The final concern surrounds the perception that “if the State’s were to build their own part of the overall private network then we would have 56 simultaneously deployed networks”. This is not true either. At first it should be just a chosen few States to start with -- maybe one or two. Once the P3 model has been instituted, and proven successful, then we can start to establish a timeline of phased approaches; which can be accomplished in regional simultaneously builds. Such programmatic models and scheduling aspects are nothing new to the industry and are quite common with the commercial carriers who they themselves run simultaneous turf markets of LTE deployments. The tactical and technical complexities are not actually the issue (including "CORE" relationships) . The issue will be the financial governance control. Once we have successfully proven the P3 financial implementation of the programs, then we can easily adopt the same concept to the other States; thus the reason for starting with just one or two States.
"Who builds the network and who operates the network, that, I think, is open and negotiable," Ginn told the House Energy and Commerce subcommittee on communications and technology March 14th, 2013.FirstNet oversees creation of a nationwide broadband network for use by first responders; it currently is in the process of developing a network architecture. "The network will not be a network of networks". Ginn said, stating that "multiple architectures would challenge interoperability, as well as unitary standards for network security, reliability and maintenance".  (David Perera, Fierce Government IT, 2013Observation: This runs counter to the conceptual design laid out by Craig Farrell.
It’s important to remember that the tactical design, construction and deployment of the network has to be done by the State. The State is better positioned to interface directly with all the local resources that will deliver the physical network construction and installation (else the cost of construction will be to high). There is no way around that. Even if FirstNet were to bring in an overall program manager -- the entire national build-out would still need to execute locally.

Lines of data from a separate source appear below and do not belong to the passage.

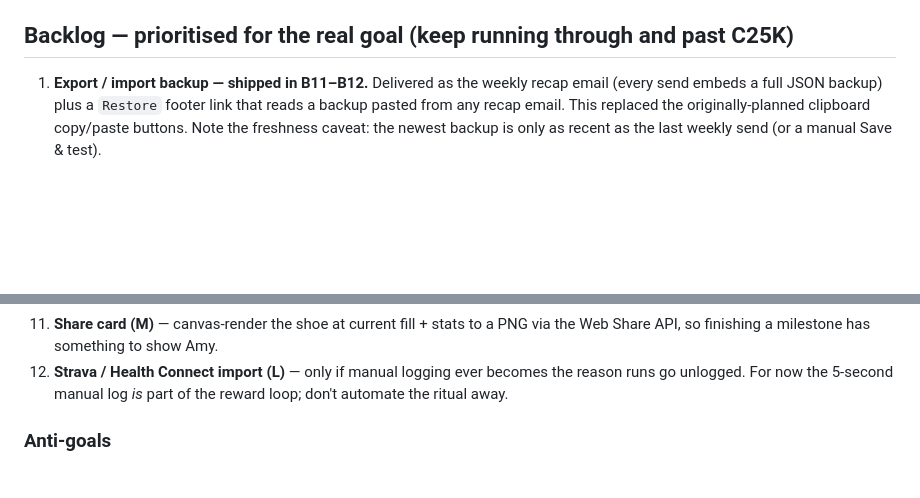
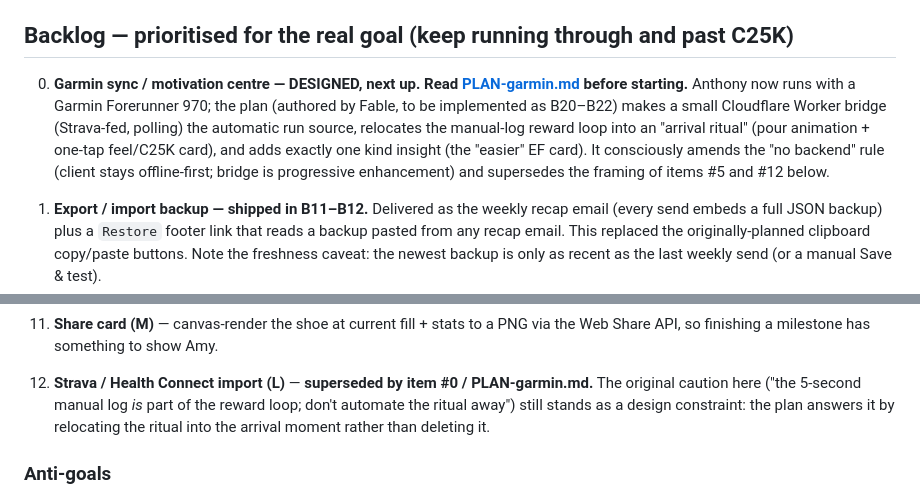
Before and after one commit to AnthonyGeo3/Tread, a Markdown page: CLAUDE.md, 2 parts joined by grey strips. Rendered like a GitHub page; blank space fills up the shorter version.

```diff
--- a/CLAUDE.md
+++ b/CLAUDE.md
@@ -248,6 +248,15 @@ B19: C25K↔next-run decoupling, one-click advance, and a dual distance input.
 
 ## Backlog — prioritised for the real goal (keep running through and past C25K)
 
+0. **Garmin sync / motivation centre — DESIGNED, next up. Read [PLAN-garmin.md](PLAN-garmin.md)
+   before starting.** Anthony now runs with a Garmin Forerunner 970; the plan (authored by
+   Fable, to be implemented as B20–B22) makes a small Cloudflare Worker bridge
+   (Strava-fed, polling) the automatic run source, relocates the manual-log reward loop
+   into an "arrival ritual" (pour animation + one-tap feel/C25K card), and adds exactly
+   one kind insight (the "easier" EF card). It consciously amends the "no backend" rule
+   (client stays offline-first; bridge is progressive enhancement) and supersedes the
+   framing of items #5 and #12 below.
+
 1. **Export / import backup — shipped in B11–B12.** Delivered as the weekly recap email
    (every send embeds a full JSON backup) plus a `Restore` footer link that reads a backup
    pasted from any recap email. This replaced the originally-planned clipboard copy/paste
@@ -284,9 +293,10 @@ B19: C25K↔next-run decoupling, one-click advance, and a dual distance input.
     prove insufficient — reminders he asked for feel supportive, ones he didn't feel like nagging.
 11. **Share card (M)** — canvas-render the shoe at current fill + stats to a PNG via
     the Web Share API, so finishing a milestone has something to show Amy.
-12. **Strava / Health Connect import (L)** — only if manual logging ever becomes the
-    reason runs go unlogged. For now the 5-second manual log *is* part of the reward
-    loop; don't automate the ritual away.
+12. **Strava / Health Connect import (L)** — **superseded by item #0 / PLAN-garmin.md.**
+    The original caution here ("the 5-second manual log *is* part of the reward loop;
+    don't automate the ritual away") still stands as a design constraint: the plan
+    answers it by relocating the ritual into the arrival moment rather than deleting it.
 
 ### Anti-goals
 
```
Also changed, not shown: PLAN-garmin.md (added, +277 -0 lines).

What I carried away from this conversation last week is that the passion to build the network is strong; as is the lack of experience in deploying broadband solutions. Take it from a 25 year veteran of the telecommunications industry.... the technical deployment of this network is nothing new; we have been deploying these types of broadband networks for many years -- to include LTE for the last 5.  In short, we are facing an Abilene paradox! Everyone is heading for the same place only doing it on separate paths.



Just some guy and a blog….



No comments:

Moto

Words to Live By: “Here’s to the crazy ones, the misfits, the rebels, the troublemakers, the round pegs in the square holes… The ones who see things differently — they’re not fond of rules… You can quote them, disagree with them, glorify or vilify them, but the only thing you can’t do is ignore them because they change things… They push the human race forward, and while some may see them as the crazy ones, we see genius, because the ones who are crazy enough to think that they can change the world, are the ones who do.” (Steve Jobs)